The head is literally expected to be on wheels continuously and in the forefront of all these events. On the other hand, there is one or the other report, data, or updates to be sent to the ATARI almost every day, including the replies to questions in parliament. This means the head must be in front of the computer every day. Being on the toes and before the computer simultaneously isn’t something one can manage without support and cooperation from the team. However, when the other scientists in the KVKs are qualified and talented it is but natural that they would have their own aspirations. But when they know they are not getting relevant exposure or platforms to showcase their talents, nor the opportunities to lead any of the activities how will they feel a sense of belonging? Why would they feel accountable when it is the head who will be facing the music all the time? Once this thought seeps in it really puts the head in a precarious situation. The sharing of roles and responsibilities and the delegation mechanism therefore calls for a reality check.
Safeguard KVKs from being overdrawn into non-technical and political events
The KVKs provide direct access to the farmers at the grassroots level for the Central Government. Unfortunately, this has become quite a burden for the KVKs in recent years. For every agriculture-related event, occasion, launch, or live telecast the KVKs must mobilize farmers, invite MPs and MLAs, prepare a report and video clips, and dispatch them on the same day. If the KVKs are drawn into such activities, especially when such activities have nothing to do with the KVKs’ mandated activities, the KVKs are not only likely to get distracted but also tend to lose the goodwill built with the farmer communities so painstakingly over the years. The KVKs must identify themselves among the stakeholders only from their mandated work and nothing else.

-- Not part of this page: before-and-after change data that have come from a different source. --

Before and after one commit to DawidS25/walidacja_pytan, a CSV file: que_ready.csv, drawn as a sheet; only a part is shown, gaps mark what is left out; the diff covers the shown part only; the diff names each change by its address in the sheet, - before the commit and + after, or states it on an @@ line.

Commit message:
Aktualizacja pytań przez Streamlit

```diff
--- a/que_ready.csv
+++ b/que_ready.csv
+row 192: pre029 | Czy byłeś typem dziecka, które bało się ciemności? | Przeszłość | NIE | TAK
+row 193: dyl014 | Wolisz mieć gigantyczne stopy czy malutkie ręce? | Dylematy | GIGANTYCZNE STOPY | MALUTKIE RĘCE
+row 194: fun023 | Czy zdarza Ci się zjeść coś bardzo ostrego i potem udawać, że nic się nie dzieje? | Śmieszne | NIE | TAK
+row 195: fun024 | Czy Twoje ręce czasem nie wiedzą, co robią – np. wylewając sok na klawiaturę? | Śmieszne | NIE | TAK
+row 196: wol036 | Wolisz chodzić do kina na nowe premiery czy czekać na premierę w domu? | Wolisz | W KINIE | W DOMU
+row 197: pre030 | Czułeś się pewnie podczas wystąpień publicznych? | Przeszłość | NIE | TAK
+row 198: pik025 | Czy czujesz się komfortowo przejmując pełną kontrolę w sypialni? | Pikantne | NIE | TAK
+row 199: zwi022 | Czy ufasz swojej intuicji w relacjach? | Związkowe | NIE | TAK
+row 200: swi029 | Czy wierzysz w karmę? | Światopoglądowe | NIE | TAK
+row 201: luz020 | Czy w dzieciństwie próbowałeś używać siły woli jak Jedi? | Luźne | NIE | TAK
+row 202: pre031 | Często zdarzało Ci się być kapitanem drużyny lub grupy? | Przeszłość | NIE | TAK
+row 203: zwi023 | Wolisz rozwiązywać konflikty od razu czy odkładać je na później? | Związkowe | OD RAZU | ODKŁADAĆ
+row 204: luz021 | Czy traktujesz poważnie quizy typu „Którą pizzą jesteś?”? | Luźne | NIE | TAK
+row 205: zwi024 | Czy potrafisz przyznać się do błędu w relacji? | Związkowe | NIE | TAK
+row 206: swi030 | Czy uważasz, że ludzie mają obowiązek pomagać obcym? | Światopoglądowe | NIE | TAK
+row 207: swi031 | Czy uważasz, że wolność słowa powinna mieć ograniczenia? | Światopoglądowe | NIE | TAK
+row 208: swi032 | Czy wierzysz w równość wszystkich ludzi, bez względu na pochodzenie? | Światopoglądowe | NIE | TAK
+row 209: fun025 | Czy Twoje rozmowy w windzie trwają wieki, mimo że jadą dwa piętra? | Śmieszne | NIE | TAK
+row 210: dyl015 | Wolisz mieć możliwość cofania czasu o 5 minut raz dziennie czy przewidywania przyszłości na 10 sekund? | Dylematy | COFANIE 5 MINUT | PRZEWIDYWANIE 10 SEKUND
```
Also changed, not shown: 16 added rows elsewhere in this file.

Dr Peter Kenmore, the then (2012) Country Representative in India, Food and Agricultural Organization of the United Nations, New Delhi, said that the KVKs are brilliant institutional innovations inspiring the world in the 21st century. Around the same time, the ICAR was mulling the idea of replicating the KVK concept in African countries. Every deliberation on the KVKs ends up with singing paeans on how important the KVKs are and why it is necessary that they must be strengthened; yet somehow no one bothers to walk this talk.
There is an apocryphal story told about Sir M. Visvesvaraya, a modernist visionary. It is said that when he saw the white cascades of water at the Jog Falls in Karnataka, he exclaimed: “What a waste!” His engineer’s mind saw hydroelectric potential when others saw the raw beauty of the waterfalls.
The KVK potential is certainly being wasted; ironically, there is no beauty around the KVKs that one wishes to bask in.
Dr Arun Balamatti is a development professional and he can be reached at email@example.com.